Work task:
Report each line of the data below in which "left" appears.

Study material:

###

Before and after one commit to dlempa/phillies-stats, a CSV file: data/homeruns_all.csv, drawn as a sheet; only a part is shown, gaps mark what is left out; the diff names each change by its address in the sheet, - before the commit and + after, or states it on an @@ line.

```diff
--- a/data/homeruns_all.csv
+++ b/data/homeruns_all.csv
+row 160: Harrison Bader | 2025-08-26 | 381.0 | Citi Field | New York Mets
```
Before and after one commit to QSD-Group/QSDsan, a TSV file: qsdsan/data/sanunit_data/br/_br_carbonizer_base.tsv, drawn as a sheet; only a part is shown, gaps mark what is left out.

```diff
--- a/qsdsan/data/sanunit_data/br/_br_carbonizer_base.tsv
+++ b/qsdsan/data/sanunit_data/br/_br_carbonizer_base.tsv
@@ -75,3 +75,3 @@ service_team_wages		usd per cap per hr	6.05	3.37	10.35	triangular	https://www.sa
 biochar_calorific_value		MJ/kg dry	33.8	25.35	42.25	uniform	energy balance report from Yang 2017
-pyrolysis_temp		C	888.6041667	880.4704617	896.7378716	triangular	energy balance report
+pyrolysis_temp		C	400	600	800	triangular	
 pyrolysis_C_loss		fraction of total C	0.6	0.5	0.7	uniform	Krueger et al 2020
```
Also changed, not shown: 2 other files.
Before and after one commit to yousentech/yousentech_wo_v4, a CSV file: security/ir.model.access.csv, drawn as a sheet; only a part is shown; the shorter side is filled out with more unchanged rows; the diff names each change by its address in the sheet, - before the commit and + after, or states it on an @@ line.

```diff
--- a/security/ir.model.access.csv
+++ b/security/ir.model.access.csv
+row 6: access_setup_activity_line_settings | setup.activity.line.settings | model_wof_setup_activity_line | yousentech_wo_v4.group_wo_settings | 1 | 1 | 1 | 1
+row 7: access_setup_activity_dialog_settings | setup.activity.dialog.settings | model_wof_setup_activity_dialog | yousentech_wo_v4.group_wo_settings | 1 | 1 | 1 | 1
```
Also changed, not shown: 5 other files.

###

Answer section:
Before and after one commit to dlempa/phillies-stats, a CSV file: data/homeruns_all.csv, drawn as a sheet; only a part is shown, gaps mark what is left out; the diff names each change by its address in the sheet, - before the commit and + after, or states it on an @@ line.
Before and after one commit to QSD-Group/QSDsan, a TSV file: qsdsan/data/sanunit_data/br/_br_carbonizer_base.tsv, drawn as a sheet; only a part is shown, gaps mark what is left out.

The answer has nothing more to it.